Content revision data
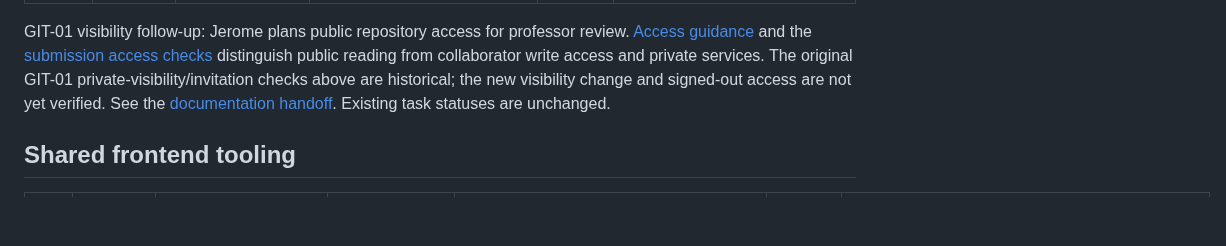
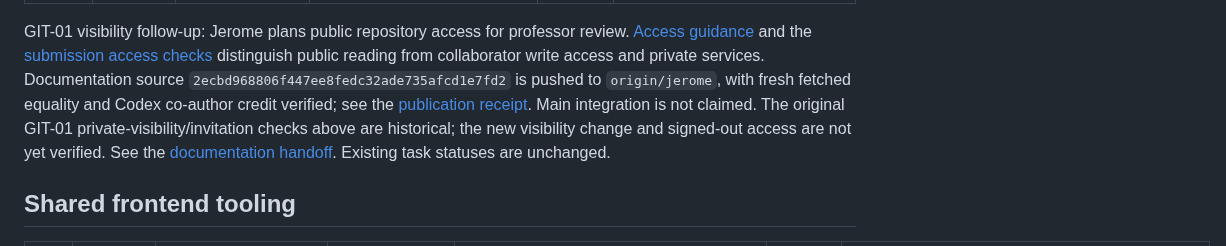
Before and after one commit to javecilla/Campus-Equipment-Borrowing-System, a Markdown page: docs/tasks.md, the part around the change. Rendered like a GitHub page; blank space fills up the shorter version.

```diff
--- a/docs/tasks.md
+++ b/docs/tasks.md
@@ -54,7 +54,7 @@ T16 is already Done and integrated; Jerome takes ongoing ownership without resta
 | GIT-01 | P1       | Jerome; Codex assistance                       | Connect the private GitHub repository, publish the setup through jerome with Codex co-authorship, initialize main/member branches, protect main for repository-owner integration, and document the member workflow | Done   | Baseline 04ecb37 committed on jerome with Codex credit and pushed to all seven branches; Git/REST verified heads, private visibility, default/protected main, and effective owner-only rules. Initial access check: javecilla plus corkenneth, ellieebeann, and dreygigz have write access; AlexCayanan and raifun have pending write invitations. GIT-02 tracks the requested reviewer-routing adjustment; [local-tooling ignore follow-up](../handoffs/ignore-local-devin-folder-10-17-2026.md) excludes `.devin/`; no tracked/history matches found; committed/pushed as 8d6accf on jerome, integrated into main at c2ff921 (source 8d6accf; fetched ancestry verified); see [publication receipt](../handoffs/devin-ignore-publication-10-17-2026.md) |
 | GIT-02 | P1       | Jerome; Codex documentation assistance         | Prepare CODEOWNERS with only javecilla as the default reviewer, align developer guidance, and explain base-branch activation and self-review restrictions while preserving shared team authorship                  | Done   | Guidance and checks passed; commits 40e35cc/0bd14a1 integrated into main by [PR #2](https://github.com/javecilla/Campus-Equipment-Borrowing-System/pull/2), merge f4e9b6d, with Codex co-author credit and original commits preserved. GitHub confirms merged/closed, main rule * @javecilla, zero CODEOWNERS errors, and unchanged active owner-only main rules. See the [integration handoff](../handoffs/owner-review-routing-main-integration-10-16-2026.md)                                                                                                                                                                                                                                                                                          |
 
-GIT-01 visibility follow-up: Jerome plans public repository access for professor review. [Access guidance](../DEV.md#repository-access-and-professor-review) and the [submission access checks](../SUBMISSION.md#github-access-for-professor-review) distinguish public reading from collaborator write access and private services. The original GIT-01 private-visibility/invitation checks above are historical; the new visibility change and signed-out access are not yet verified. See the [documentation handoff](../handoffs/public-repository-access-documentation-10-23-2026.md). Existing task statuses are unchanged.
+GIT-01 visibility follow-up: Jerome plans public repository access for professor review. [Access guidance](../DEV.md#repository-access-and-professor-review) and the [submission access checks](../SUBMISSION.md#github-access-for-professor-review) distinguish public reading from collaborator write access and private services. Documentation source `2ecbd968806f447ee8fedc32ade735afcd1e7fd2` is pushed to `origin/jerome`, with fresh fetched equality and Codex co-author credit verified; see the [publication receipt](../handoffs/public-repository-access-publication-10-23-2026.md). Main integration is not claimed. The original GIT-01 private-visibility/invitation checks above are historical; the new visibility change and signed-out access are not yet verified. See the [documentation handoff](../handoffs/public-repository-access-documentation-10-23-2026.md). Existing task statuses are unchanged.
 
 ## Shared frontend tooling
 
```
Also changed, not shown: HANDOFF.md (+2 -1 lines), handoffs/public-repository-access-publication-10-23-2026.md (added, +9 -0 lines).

==

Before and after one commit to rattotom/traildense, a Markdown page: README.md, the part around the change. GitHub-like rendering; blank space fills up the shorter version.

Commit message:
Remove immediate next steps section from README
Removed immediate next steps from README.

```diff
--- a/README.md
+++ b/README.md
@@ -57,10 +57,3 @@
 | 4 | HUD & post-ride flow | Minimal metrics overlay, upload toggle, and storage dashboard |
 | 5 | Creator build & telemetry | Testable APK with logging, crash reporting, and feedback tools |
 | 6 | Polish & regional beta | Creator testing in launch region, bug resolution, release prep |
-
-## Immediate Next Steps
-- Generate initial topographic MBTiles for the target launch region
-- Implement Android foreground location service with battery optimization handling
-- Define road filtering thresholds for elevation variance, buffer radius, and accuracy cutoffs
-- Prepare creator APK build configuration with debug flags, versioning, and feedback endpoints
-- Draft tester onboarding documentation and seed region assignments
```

- **Exercise aim**
Which lines in the data above hold the string "README"? Return each of them.

- **Exercise result**
Before and after one commit to rattotom/traildense, a Markdown page: README.md, the part around the change. GitHub-like rendering; blank space fills up the shorter version.
Remove immediate next steps section from README
Removed immediate next steps from README.
--- a/README.md
+++ b/README.md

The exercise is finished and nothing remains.